Plein air painting from my porch. Oil. 

Ready to start painting, graphite on canvas paper. 24x18. Nick

Ready to start painting, graphite on canvas paper. 24x18. Nick

Carina. Graphite on canvas paper. WIP

Carina. Graphite on canvas paper. WIP

Better. I need to go over some critical areas in ink before I start painting. 18x24, graphite on canvas paper.

Krak a lakin. WIP. Graphite. Oil painting to come.

From Panza Gallery.

From Panza Gallery.

From last night’s session at Panza Gallery. The model did a great job and was really fun to paint. The more I study painting the more I see how much I need to learn.

I want to clean this up a bit but it’s finished more or less. 24x18, oil on canvas paper. Once I take some better photos and decide what the title is I’ll repost this. Thanks for following!

I want to clean this up a bit but it’s finished more or less. 24x18, oil on canvas paper. Once I take some better photos and decide what the title is I’ll repost this. Thanks for following!

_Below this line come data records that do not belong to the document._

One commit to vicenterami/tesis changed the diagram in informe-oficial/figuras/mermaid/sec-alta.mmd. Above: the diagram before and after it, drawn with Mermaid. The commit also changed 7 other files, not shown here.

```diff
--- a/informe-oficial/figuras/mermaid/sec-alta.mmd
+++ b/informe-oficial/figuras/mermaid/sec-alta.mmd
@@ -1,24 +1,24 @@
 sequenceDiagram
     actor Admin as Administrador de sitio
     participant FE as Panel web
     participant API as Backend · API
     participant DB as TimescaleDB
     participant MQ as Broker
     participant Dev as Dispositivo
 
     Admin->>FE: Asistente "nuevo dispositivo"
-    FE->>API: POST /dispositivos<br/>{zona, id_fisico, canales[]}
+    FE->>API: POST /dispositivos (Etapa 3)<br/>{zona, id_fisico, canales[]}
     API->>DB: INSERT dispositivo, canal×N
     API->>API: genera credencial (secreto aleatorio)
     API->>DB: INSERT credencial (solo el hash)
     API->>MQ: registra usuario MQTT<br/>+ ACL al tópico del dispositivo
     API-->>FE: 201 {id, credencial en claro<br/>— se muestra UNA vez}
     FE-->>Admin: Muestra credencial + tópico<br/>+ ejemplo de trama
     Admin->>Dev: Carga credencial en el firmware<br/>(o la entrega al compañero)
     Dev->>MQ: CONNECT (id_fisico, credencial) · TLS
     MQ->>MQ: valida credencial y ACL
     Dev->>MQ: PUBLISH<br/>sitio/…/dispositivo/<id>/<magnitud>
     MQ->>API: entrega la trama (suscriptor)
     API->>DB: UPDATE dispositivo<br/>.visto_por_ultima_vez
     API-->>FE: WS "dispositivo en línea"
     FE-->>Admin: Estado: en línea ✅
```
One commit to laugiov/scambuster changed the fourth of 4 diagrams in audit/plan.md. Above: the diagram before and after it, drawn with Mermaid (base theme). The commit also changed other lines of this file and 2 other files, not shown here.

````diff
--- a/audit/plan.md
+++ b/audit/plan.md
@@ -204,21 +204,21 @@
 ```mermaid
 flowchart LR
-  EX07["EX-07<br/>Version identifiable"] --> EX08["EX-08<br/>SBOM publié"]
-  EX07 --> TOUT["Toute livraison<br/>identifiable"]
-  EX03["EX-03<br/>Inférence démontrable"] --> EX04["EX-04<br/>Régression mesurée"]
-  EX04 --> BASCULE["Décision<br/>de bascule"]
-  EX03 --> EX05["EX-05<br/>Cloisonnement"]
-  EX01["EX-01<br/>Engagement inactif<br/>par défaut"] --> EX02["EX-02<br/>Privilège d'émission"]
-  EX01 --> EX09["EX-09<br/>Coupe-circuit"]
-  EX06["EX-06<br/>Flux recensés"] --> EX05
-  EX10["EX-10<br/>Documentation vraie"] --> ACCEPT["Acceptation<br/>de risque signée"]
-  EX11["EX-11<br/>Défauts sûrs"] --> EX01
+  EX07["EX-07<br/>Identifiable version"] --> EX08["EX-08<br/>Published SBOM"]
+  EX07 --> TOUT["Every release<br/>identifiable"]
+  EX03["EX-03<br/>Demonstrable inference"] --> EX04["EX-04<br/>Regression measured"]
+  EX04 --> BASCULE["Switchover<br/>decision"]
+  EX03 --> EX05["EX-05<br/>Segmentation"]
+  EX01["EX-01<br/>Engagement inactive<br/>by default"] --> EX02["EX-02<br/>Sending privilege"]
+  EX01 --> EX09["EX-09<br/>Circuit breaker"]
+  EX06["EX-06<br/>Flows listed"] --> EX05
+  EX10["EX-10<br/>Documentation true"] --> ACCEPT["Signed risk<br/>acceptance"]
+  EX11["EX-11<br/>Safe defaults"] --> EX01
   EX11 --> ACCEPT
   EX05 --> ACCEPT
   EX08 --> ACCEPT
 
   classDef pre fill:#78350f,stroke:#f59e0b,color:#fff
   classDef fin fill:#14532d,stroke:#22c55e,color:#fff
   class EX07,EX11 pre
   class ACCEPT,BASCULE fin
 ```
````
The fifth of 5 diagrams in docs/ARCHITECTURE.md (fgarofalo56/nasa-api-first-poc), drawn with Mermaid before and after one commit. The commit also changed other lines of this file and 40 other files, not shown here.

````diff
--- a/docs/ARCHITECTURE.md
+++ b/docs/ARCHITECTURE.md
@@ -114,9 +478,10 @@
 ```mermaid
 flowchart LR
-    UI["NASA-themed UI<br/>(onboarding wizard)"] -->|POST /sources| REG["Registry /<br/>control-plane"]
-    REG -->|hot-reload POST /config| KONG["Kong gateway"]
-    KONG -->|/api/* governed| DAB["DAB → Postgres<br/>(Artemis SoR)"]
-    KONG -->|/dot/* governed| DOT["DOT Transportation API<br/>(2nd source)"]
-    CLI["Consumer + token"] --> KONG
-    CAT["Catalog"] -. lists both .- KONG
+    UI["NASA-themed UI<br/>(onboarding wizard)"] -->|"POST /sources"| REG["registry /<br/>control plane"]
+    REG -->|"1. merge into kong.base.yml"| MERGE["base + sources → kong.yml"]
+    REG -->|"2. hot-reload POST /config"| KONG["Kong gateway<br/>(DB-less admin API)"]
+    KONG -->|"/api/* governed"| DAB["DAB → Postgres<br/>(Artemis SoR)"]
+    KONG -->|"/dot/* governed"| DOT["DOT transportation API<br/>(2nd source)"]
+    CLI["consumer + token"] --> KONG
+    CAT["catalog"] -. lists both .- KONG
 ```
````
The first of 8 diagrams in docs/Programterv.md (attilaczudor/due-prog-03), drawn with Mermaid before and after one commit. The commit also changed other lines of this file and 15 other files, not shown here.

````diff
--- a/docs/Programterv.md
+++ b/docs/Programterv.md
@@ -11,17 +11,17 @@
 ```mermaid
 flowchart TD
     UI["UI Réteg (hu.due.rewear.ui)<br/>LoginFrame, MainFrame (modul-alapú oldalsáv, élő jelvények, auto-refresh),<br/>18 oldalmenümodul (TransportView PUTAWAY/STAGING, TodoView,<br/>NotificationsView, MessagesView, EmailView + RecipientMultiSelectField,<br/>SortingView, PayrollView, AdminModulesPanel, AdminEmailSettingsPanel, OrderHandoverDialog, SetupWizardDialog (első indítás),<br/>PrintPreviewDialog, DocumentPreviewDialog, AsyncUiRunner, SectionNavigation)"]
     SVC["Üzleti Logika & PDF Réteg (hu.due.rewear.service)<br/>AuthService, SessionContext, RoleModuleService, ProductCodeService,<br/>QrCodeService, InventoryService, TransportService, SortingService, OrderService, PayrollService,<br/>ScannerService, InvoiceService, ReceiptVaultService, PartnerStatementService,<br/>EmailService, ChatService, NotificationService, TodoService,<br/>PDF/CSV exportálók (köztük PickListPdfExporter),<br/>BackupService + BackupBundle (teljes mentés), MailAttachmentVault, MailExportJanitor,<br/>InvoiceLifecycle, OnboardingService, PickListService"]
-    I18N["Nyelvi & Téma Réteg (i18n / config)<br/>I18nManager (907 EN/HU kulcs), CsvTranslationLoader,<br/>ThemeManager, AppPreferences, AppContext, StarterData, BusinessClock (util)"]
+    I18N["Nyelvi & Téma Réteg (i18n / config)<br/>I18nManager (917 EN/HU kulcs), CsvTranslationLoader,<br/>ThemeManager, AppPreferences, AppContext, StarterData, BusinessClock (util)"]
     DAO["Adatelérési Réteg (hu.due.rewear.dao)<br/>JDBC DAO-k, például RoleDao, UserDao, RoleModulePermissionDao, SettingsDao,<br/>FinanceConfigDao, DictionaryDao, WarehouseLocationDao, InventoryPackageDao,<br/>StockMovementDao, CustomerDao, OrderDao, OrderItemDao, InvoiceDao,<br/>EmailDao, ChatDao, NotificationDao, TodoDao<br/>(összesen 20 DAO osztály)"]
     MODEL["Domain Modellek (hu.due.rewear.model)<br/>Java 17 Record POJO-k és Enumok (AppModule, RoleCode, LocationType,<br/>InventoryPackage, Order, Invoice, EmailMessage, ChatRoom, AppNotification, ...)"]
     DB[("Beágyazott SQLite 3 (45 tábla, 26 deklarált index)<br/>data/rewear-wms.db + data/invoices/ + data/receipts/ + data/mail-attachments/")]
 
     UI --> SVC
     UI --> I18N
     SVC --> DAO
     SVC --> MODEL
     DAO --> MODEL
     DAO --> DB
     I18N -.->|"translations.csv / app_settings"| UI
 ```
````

I need to wait a week or two for this to dry and will add some finishing touches. Slowly I’ve been able to work into larger compositions and will keep working larger over time. I think I’m starting to get the hang of a few things, which is pretty darn exciting. 

I became a little too obsessed with trying to get into shows-I think I needed time to evaluate why I do what I do. I waited, for the most part, until I was mostly finished and stopped caring about what other people think, and that process was really freeing. Because I stopped oppressing myself, I really loved working on this painting. 

I want to show my work for sure. I want to be a part of the art community in Pittsburgh, and in many ways I am. For me, the temptation to seek acceptance is powerful. This month I received four rejection letters, and am waiting on my fifth. The tough reality is that the art world is competitive, and there is no way to completely understand what people are looking for. 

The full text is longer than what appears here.